> **WHAT YOU HAVE TO DO**
Locate every line below that contains the word "inherit" and copy it.

[Collected data entries]

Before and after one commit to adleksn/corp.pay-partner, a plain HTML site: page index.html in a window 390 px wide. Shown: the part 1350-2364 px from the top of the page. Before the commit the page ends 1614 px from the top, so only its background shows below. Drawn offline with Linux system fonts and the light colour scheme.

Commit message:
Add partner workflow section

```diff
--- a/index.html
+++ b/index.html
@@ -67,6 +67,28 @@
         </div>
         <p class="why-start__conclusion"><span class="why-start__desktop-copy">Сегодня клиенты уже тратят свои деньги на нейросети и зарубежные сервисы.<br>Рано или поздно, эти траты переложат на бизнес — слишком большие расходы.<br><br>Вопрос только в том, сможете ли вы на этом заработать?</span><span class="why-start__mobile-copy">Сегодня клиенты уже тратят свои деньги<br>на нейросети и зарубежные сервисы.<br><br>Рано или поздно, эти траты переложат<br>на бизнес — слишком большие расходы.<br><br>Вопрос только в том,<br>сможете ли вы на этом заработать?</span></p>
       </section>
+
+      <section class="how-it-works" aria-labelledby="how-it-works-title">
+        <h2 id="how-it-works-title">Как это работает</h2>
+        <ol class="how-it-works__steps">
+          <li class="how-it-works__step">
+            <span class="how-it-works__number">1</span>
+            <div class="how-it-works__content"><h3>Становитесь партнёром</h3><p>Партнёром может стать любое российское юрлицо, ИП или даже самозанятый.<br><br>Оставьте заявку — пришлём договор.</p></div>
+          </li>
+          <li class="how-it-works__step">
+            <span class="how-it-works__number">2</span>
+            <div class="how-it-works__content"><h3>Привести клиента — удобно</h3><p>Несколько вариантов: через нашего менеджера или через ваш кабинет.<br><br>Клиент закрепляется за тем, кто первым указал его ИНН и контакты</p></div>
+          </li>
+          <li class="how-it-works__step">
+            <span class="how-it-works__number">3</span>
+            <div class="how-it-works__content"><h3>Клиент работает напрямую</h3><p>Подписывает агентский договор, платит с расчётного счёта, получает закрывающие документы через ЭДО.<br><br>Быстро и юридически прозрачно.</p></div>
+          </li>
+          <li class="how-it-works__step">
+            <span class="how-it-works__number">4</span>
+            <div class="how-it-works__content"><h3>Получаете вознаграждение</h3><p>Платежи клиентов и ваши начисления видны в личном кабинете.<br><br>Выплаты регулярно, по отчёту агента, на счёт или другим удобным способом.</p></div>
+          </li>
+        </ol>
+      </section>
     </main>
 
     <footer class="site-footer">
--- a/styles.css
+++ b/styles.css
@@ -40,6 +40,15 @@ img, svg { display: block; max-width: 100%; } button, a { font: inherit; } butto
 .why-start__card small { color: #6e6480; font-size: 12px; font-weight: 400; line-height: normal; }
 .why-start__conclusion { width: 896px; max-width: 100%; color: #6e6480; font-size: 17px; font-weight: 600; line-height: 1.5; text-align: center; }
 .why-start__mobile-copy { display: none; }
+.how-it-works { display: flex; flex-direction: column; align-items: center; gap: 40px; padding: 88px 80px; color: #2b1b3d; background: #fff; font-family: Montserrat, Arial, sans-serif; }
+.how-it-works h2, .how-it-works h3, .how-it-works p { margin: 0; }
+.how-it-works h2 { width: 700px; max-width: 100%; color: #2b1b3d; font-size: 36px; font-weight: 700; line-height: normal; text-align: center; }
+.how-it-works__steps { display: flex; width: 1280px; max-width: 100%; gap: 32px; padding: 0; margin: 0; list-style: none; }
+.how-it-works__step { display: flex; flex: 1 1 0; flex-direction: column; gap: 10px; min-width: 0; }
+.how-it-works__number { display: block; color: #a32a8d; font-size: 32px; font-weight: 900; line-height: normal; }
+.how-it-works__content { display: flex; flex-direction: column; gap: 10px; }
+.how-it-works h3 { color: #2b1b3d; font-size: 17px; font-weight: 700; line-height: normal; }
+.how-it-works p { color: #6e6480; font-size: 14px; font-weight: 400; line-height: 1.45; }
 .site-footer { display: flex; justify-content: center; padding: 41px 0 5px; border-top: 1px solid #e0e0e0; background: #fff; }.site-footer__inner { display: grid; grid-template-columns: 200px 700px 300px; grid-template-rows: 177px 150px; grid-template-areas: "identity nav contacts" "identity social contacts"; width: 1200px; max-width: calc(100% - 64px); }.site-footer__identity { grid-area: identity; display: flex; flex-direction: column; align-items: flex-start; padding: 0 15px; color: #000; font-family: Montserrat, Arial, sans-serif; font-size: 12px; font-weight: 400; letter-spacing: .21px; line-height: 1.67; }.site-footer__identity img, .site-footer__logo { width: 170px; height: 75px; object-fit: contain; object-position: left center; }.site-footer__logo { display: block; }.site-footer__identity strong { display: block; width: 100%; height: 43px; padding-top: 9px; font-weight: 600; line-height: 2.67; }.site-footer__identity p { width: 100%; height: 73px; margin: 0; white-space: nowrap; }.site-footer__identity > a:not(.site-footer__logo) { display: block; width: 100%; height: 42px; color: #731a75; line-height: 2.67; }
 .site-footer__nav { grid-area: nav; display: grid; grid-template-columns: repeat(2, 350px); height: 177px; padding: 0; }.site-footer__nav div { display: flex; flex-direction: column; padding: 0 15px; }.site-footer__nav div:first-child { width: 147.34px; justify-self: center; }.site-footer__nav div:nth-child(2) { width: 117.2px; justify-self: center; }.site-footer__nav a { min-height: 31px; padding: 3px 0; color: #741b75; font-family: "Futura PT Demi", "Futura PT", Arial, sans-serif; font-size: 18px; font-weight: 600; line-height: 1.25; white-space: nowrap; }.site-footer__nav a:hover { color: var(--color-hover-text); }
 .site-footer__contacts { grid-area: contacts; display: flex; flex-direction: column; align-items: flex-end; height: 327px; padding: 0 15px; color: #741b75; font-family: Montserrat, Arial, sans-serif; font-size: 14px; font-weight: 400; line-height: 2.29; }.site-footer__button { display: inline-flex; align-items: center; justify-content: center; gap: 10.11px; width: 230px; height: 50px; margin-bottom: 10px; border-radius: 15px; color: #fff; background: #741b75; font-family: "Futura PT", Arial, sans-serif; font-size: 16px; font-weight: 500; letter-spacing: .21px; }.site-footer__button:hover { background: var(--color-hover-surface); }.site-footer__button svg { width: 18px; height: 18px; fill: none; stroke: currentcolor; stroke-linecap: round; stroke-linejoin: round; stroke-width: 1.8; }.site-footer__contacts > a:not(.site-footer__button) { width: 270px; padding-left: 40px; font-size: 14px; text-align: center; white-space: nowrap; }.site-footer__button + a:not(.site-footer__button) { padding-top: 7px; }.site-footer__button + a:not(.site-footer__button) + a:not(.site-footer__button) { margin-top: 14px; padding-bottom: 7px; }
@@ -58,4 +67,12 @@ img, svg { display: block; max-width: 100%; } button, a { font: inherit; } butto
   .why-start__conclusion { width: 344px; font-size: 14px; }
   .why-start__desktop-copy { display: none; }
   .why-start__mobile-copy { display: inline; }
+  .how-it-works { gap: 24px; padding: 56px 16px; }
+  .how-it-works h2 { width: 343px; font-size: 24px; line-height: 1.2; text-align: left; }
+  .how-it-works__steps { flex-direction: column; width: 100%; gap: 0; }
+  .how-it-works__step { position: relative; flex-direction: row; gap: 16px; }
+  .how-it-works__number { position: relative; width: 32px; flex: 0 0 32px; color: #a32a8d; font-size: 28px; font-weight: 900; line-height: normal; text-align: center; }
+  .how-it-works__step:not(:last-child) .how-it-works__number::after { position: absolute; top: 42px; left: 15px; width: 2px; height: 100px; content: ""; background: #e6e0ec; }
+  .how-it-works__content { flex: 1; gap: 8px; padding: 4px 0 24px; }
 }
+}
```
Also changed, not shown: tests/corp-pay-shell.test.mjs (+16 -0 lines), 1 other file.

> **TASK OUTPUT**
@@ -40,6 +40,15 @@ img, svg { display: block; max-width: 100%; } button, a { font: inherit; } butto
@@ -58,4 +67,12 @@ img, svg { display: block; max-width: 100%; } button, a { font: inherit; } butto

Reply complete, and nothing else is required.